We are beginning siman 5. The Gemara gives a caveat to the heter of davar she’eino miskavein, and says that even Rav Shimon agrees that a case of psik reisha is assur. Psik reisha literally means to cut off the head, and is used by the Gemara to mean something inevitable. Thus, the Chayei Adam writes that the discussion of the previous siman, where we learned that davar she’eino miskavein is muttar, is only when the unintended action is not a psik reisha. In other words, we learned that when a person does x action, if y action will possibly occur as a result, it is muttar to perform x action (provided one does not have intention for y). However, if it is inevitable that y action will occur–similar to the inevitable death of an animal or person, chas veshalom, by cutting off its head–Rav Shimon agrees that it is assur to perform x action. The Chayei Adam gives the example of a person wishing to wash netilas yadayim on ground. On the one hand, one can understand it as a davar she’eino miskavein, since the person had no intention to water the plants. On the other hand, it is inevitable that water spilled over ground will assist in the growth of the plant, and is a toldah of zoreiah and a melacha deoraysa. Thus, when the question is a situation of psik reisha, the heter of davar she’eino miskavein does not apply. Not only is it assur, it is chayav on a deoraysa level. There are certain issurim which are chayav on a deoraysa level. There are other issurim which are patur mideoraysa, but still assur, some being assur mideoraysa and some being assur miderabanan. Thus, although davar she’eino miskavein brings the issur from assur deoraysa to muttar, psik reisha makes it chayav again on a deoraysa level. According to Rav Shimon, if the heter of davar she’eino miskavein is due to the lack of intent (see previous shiur), why would psik reisha become assur? The achronim present two possibilities. One is that if b is an inevitable consequence of a, such that b=a and a=b, if a person has kavanah for a, the kavanah for a transfers to b. Another possibility is that since psik reisha is inevitable, it means the person performing the action is aware of this outcome, and they are agreeing to accept that consequence. Thus, it is considered as having kavanah for both outcomes. Summary
- Davar she’eino miskavein is the general Torah concept of performing one action with an unintended aveirah which may occur in addition. We pasken in accordance with Rav Shimon, that it is muttar
- Davar she’eino miskavein does not only apply to Shabbos but to all issurim.
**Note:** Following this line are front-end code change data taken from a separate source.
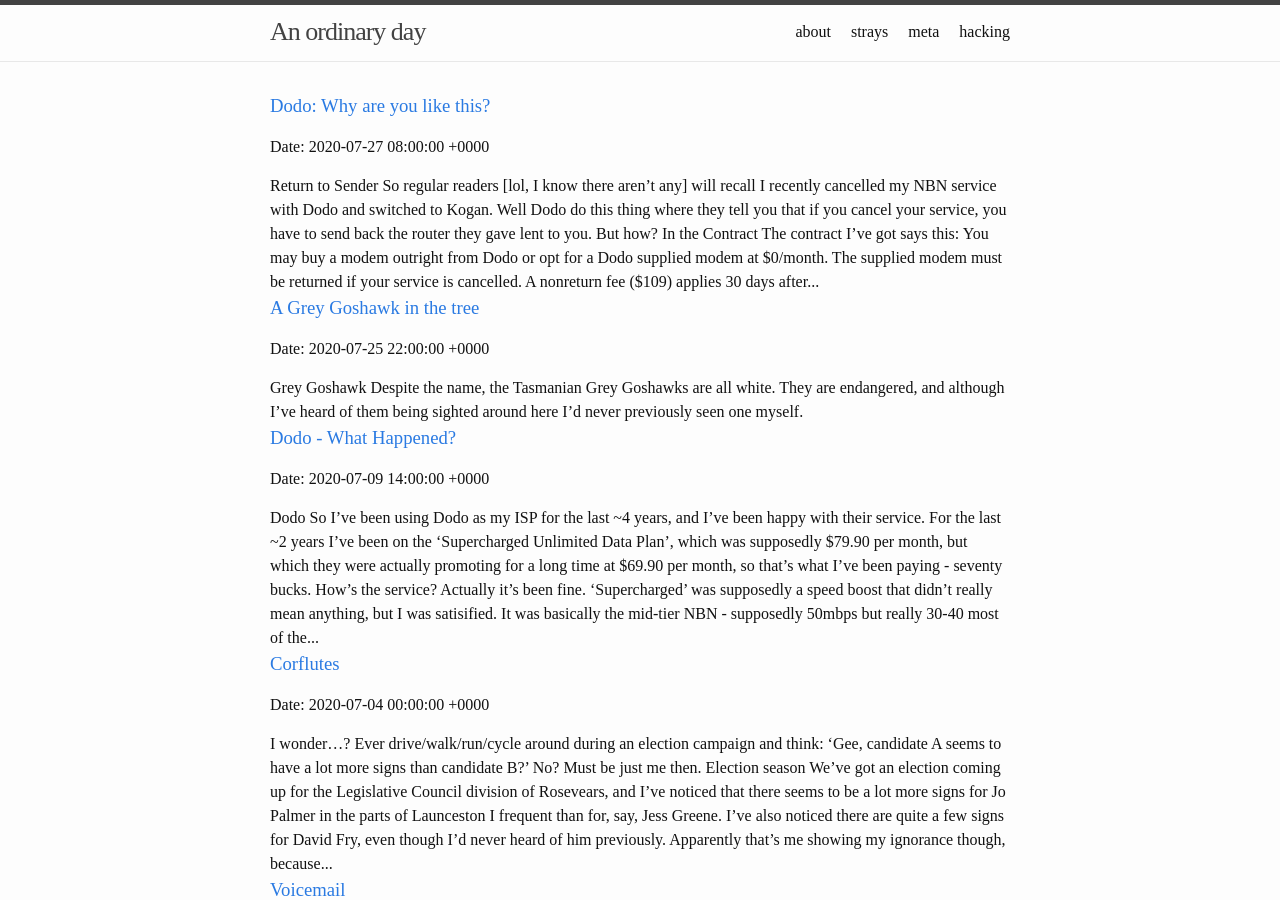
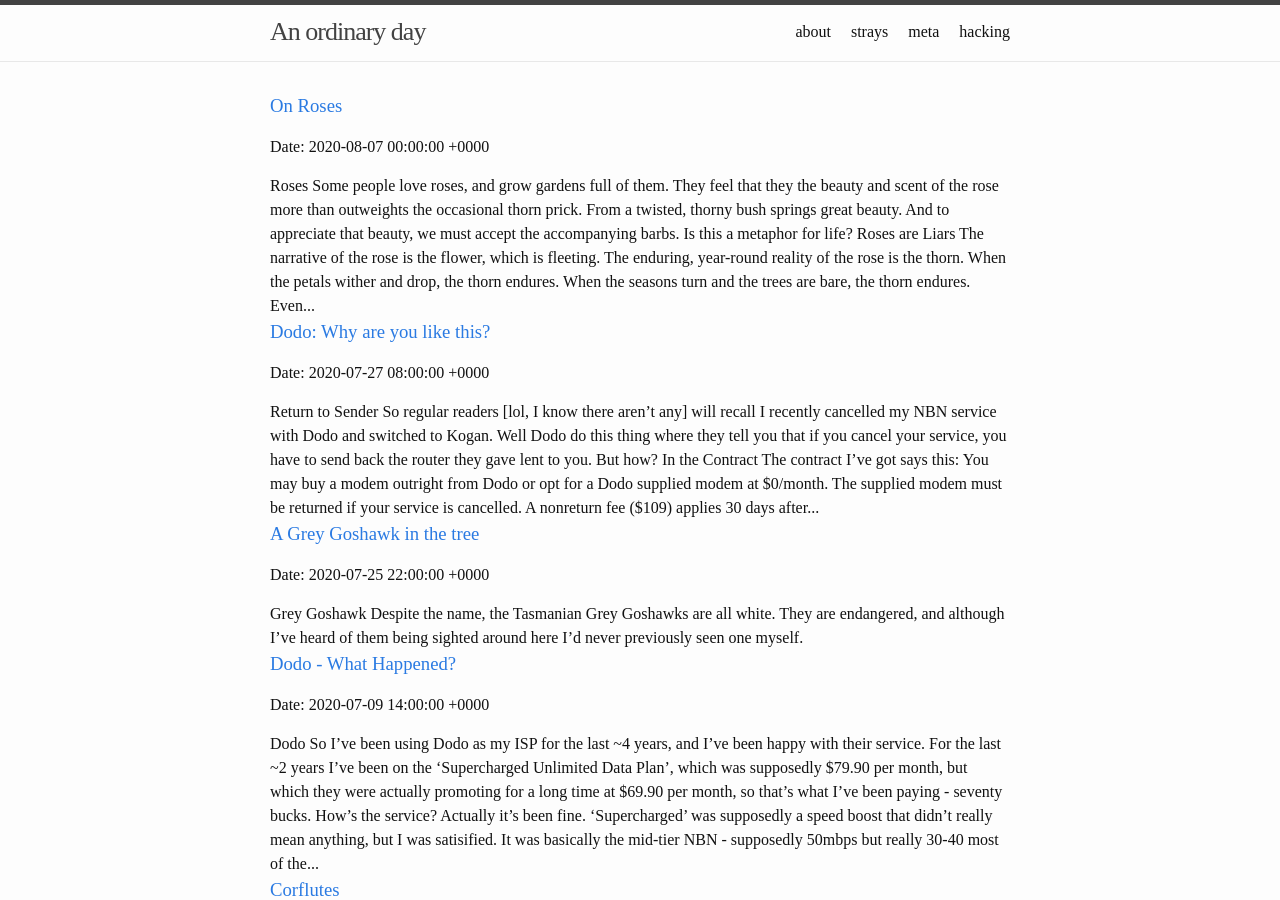
Before and after one commit to 0xordinaryday/blog, a Jekyll site: the page built from strays/index.html, in a window 1280 px wide and 900 px high. Built offline with Jekyll 4.4.1, drawn with Linux system fonts in a browser that asks for light colours.

Commit message:
Add two posts, edit some others than Windows fucked

```diff
--- /dev/null
+++ b/strays/_posts/2020-08-07-roses.md
@@ -0,0 +1,22 @@
+---
+layout: post
+title: "On Roses"
+date:   2020-08-07 10:00:00 +1000
+category: strays
+---
+
+## Roses
+Some people love roses, and grow gardens full of them. They feel that they the beauty and scent of the rose more than outweights the occasional thorn prick.
+
+From a twisted, thorny bush springs great beauty. And to appreciate that beauty, we must accept the accompanying barbs. Is this a metaphor for life?
+
+## Roses are Liars
+The *narrative* of the rose is the flower, which is fleeting. The enduring, year-round *reality* of the rose is the thorn. When the petals wither and drop, the thorn endures. When the seasons turn and the trees are bare, the thorn endures. Even when completely lifeless, a rose bush retains its fangs.
+
+## Just Say No
+There are hundreds, nay thousands, of other flowers out there that don't come along with a side of thorny baggage. Flowers that don't need you to endure their torments, because they give freely without a blood penalty. The rose *needs* you to overlook the reality, and focus on the lie:
+
+*I'm worth it right? Don't worry about those cuts on your hand; look at how beautiful I am...*
+
+## No.
+Just no. Tear those prickly bastards out and don't look back - there are myriad better options. A thorn bush by any other name would be shown no mercy; see the reality for what it is.
```
Also changed, not shown: meta/_posts/2020-08-07-defender.md (added, +29 -0 lines), hacking/_posts/2020-07-22-dogcat.md (line endings or trailing spaces), hacking/_posts/2020-07-31-cmess.md (line endings or trailing spaces).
- However, if it is inevitable that the unintended aveirah will occur, it is called a psik reisha that the unintended action will occur, and one becomes chayav mideoraysa for causing that unintended assur action to occur.